Being involved in an auto accident is a frightening experience. Being involved in a fiery crash is even more so. Unfortunately, burns are some of the most catastrophic injuries you could receive in a motor vehicle accident. Unlike broken bones that often completely mend in a matter of weeks, burns, especially severe ones, require a lengthy hospital stay and numerous surgeries to minimize the disfiguring scars they leave.
Even if you drive a larger model car, its interior still remains a small enclosed space. Combine this with the numerous interior surfaces that can catch fire or become hot enough to burn you, plus the wires and fluids that can do likewise, these factors can combine into the perfect injurious storm that could result in long-lasting aftereffects and possibly lifetime disfiguration.
Types of Burns
According to the American Burn Association, you stand a good chance of receiving the following four distinct types of burns in an auto accident:
- Thermal burn caused by the flames themselves or by your skin contacting one of your car’s extremely hot interior surfaces
- Scald burns caused by your skin contacting one of your car’s hot liquids such as gasoline, or even such ordinarily innocuous liquids as excessively hot coffee
- Chemical burns caused by your skin contacting one of your car’s caustic fluids such as oil, transmission fluid, steering fluid, antifreeze, etc.
- Electrical burns caused by your skin contacting one of your car’s electrical wires or a downed power line if you strike an electrical pole
Degrees of Burns
Ascension Columbia St. Mary’s Hospital System reports that physicians separate burns into four categories depending on their severity. You seldom suffer a first- or second-degree burn in a fiery car crash. Instead you likely have experienced them when you expose your body to too much sun during the summer months. These least serious burns may cause your skin to redden or even blister and peel, but they usually heal within days and leave no lasting skin damage.
Third-degree burns are far more serious. Here not only does the burn invade and damage your skin, it also damages your underlying nerves, tendons and other tissues. Such burns require immediate medical intervention and treatment since they could become life-threatening. You may not realize, however, the extent of your injuries, but the reason for this is quite sinister.

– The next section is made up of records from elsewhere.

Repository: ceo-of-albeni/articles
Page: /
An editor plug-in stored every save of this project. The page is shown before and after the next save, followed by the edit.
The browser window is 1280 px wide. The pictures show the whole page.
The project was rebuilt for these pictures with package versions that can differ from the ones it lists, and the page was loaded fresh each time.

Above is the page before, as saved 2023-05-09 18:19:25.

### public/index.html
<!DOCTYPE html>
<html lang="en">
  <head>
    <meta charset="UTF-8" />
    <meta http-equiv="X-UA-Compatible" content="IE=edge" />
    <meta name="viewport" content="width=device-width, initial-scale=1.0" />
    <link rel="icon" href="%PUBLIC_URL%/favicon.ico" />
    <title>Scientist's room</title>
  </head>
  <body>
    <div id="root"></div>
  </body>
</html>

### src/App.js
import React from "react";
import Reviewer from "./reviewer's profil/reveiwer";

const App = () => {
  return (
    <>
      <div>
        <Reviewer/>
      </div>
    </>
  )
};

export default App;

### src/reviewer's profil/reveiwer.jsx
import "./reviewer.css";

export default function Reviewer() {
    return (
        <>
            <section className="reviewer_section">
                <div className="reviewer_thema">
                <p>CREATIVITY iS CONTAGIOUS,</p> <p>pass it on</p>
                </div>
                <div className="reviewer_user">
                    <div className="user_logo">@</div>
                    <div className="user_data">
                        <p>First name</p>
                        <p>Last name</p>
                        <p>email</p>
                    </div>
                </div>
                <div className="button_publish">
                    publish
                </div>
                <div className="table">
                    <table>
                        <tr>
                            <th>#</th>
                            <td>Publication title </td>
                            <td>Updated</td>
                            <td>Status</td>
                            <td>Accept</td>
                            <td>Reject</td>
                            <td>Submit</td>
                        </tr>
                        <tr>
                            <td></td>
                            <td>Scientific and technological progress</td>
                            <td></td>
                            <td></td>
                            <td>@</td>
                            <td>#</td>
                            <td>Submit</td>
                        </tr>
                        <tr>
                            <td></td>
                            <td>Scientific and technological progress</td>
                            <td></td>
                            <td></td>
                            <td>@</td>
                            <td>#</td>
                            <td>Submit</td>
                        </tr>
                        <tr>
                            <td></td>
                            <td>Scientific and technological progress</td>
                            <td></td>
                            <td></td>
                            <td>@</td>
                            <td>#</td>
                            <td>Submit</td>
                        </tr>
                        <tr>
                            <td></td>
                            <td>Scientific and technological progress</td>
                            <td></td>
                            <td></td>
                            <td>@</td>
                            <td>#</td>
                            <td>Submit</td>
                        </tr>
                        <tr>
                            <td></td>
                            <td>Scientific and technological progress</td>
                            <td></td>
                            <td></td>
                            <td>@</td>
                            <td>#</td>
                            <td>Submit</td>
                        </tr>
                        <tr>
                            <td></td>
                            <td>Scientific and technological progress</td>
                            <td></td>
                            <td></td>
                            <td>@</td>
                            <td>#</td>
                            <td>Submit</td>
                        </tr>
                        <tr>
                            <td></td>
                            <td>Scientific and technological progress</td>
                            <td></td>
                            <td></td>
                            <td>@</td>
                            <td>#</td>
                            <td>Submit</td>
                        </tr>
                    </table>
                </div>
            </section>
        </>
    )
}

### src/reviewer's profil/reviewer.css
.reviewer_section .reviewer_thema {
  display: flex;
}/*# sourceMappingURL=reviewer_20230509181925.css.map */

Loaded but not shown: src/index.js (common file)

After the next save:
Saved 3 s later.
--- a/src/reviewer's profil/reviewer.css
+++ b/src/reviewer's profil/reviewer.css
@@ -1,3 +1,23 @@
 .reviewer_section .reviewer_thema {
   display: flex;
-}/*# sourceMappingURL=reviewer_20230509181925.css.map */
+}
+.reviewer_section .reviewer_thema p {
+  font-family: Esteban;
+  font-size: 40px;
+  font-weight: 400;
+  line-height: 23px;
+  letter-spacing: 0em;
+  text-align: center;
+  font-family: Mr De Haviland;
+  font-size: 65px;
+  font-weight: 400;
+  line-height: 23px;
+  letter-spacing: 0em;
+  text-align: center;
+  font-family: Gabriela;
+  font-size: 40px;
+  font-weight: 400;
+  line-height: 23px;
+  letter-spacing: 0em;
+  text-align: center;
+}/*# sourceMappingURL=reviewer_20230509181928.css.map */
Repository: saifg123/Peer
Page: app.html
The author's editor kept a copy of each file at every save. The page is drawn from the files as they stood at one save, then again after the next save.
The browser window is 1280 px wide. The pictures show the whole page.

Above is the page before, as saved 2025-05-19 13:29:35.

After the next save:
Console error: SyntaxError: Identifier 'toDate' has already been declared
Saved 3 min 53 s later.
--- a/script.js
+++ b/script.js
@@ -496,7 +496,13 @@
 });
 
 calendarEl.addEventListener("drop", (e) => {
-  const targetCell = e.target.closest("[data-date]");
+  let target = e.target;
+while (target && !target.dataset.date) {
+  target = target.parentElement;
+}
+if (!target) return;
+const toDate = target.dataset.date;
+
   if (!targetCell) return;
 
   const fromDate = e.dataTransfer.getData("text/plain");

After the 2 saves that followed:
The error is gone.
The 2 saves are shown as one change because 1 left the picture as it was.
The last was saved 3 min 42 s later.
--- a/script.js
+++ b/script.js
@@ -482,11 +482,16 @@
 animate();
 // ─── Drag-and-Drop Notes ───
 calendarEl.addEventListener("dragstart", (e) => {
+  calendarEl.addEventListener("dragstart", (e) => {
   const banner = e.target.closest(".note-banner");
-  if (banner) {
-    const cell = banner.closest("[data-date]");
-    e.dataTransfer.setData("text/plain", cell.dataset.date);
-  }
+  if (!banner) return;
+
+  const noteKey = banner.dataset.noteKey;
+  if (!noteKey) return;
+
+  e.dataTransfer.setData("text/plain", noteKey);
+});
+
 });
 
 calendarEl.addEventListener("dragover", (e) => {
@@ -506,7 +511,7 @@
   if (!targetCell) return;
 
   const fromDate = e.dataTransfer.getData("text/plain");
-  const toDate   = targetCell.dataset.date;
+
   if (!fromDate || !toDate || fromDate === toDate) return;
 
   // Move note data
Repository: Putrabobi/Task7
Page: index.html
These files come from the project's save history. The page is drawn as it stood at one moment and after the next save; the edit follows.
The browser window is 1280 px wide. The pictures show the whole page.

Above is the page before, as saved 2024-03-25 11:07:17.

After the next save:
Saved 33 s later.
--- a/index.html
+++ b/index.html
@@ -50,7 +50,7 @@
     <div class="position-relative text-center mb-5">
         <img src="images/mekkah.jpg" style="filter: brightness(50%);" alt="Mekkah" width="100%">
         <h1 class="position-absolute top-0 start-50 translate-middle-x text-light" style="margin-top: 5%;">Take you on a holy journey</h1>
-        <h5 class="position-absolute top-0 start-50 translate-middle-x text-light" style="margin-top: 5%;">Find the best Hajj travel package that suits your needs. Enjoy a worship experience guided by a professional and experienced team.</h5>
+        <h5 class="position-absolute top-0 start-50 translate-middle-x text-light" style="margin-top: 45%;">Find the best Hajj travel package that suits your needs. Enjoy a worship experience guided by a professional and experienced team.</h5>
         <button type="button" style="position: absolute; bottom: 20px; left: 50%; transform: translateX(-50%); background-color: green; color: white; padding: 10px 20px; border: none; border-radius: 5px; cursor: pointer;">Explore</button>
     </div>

Your burns may have damaged your nerves to the extent that you no longer have the ability to feel pain in the affected areas. A fourth-degree burn is the most serious of all and definitely life-threatening. These deepest of burns extend all the way down to your bones.
Depending on the full extent of your burn injuries resulting from your car crash, their aftereffects can linger for months, years or even the rest of your life. At the very least, you face the following:
- Weeks or months in the burn unit
- Daily wound debridement
- Infection treatment, control and prevention
- Multiple skin grafts
- Multiple surgeries
- Considerable pain and suffering
- Physical and/or occupational therapy
- Rehabilitation therapies
- Possible extensive in-home or assisted-living care
- Possible lifetime disfiguring scars
Your medical and other costs can quickly skyrocket, becoming almost as catastrophic as your burns themselves. Your medical bills easily could exceed $500,000 in the first year alone. Therefore, your only reasonable option is filing a personal injury lawsuit against the negligent driver who caused your accident. While no amount of money can compensate you for the brutal aftereffects of your burns, prevailing in such a suit can minimize your financial losses and also provide you with a sense of justice.
If you or one of your loved one suffers burns in an auto accident, please call Richard A. Dubi toll-free at 833-FOR-DUBI (833-367-3824).